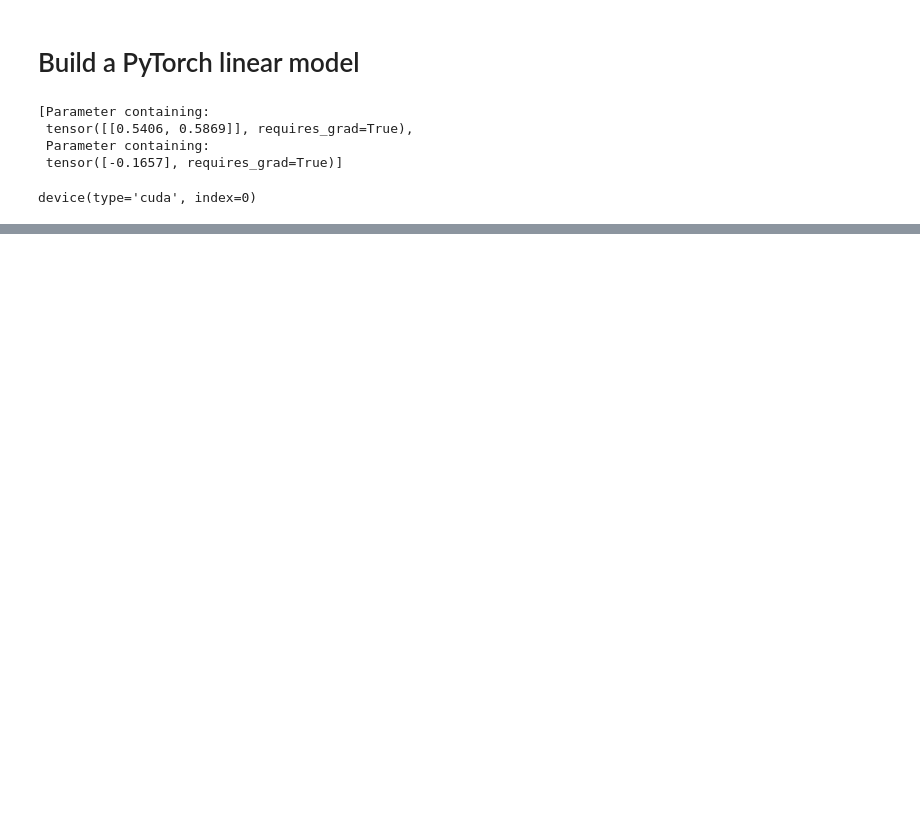
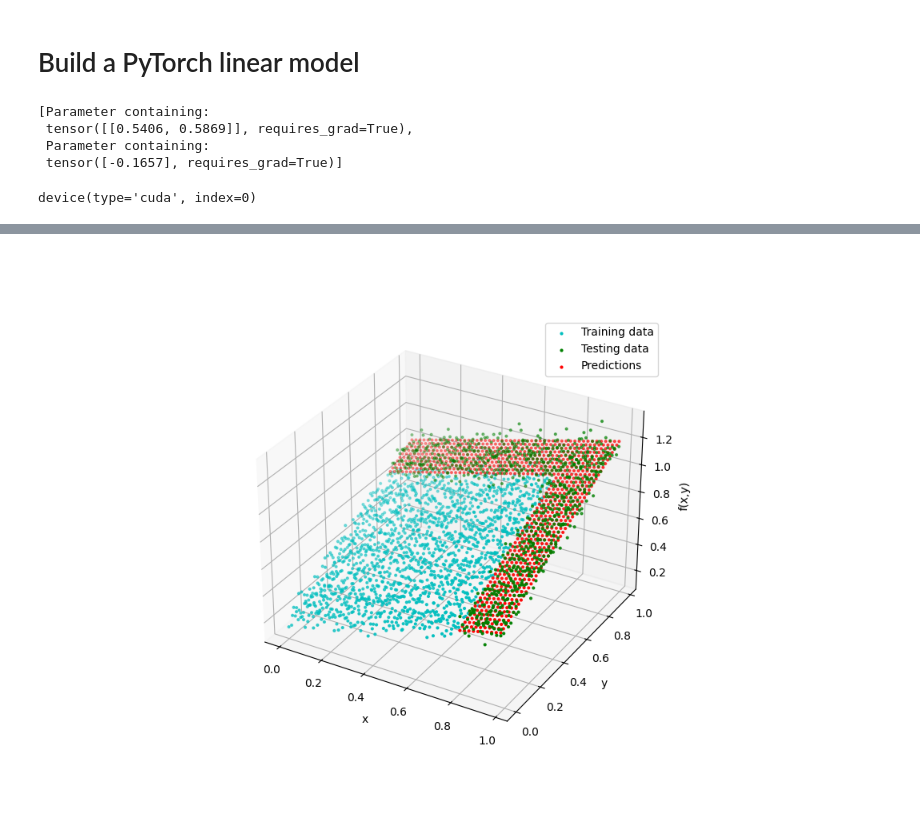
Before and after one commit to YossefM1/LearningPytorch, a Jupyter notebook: WorkFlow/YMelamedProject.ipynb, the cells around one changed output, grey strips where cells are left out. Saved outputs shown, nothing was run; the diff lists cells and outputs as text; code cells hidden in the pictures; blank space fills up the shorter version.

Commit message:
add the plot of the prediction such that it be visiual in GitHub

```diff
--- a/WorkFlow/YMelamedProject.ipynb
+++ b/WorkFlow/YMelamedProject.ipynb
@@ -295,14 +295,16 @@ Epoch: 490 | Loss: 0.03976663202047348 | Test loss: 0.03887338563799858
 # %%
-# Check out our model prediction visually
-# %matplotlib widget
-# plot_predictions_3d(
-#     X_train.cpu(), Y_train.cpu(), f_train.cpu(),
-#     X_test.cpu(),  Y_test.cpu(),  f_test.cpu(),
-#     predictions=test_pred.squeeze(1).cpu()
-# )
+#Check out our model prediction visually
+%matplotlib widget
+plot_predictions_3d(
+    X_train.cpu(), Y_train.cpu(), f_train.cpu(),
+    X_test.cpu(),  Y_test.cpu(),  f_test.cpu(),
+    predictions=test_pred.squeeze(1).cpu()
+)
 
 plot_predictions_3d_plotly(
     X_train.cpu(), Y_train.cpu(), f_train.cpu(),
     X_test.cpu(),  Y_test.cpu(),  f_test.cpu(),
     predictions=test_pred.squeeze(1).cpu()
 )
+# %% [output]
+[figure, added]
```
Also changed, not shown: parts of 3 cells of this notebook.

▶ [Task statement]:
Output every record above exactly as written, but skip the pictures.

▶ [Written solution]:
Before and after one commit to YossefM1/LearningPytorch, a Jupyter notebook: WorkFlow/YMelamedProject.ipynb, the cells around one changed output, grey strips where cells are left out. Saved outputs shown, nothing was run; the diff lists cells and outputs as text; code cells hidden in the pictures; blank space fills up the shorter version.

Commit message:
add the plot of the prediction such that it be visiual in GitHub

```diff
--- a/WorkFlow/YMelamedProject.ipynb
+++ b/WorkFlow/YMelamedProject.ipynb
@@ -295,14 +295,16 @@ Epoch: 490 | Loss: 0.03976663202047348 | Test loss: 0.03887338563799858
 # %%
-# Check out our model prediction visually
-# %matplotlib widget
-# plot_predictions_3d(
-#     X_train.cpu(), Y_train.cpu(), f_train.cpu(),
-#     X_test.cpu(),  Y_test.cpu(),  f_test.cpu(),
-#     predictions=test_pred.squeeze(1).cpu()
-# )
+#Check out our model prediction visually
+%matplotlib widget
+plot_predictions_3d(
+    X_train.cpu(), Y_train.cpu(), f_train.cpu(),
+    X_test.cpu(),  Y_test.cpu(),  f_test.cpu(),
+    predictions=test_pred.squeeze(1).cpu()
+)
 
 plot_predictions_3d_plotly(
     X_train.cpu(), Y_train.cpu(), f_train.cpu(),
     X_test.cpu(),  Y_test.cpu(),  f_test.cpu(),
     predictions=test_pred.squeeze(1).cpu()
 )
+# %% [output]
+[figure, added]
```
Also changed, not shown: parts of 3 cells of this notebook.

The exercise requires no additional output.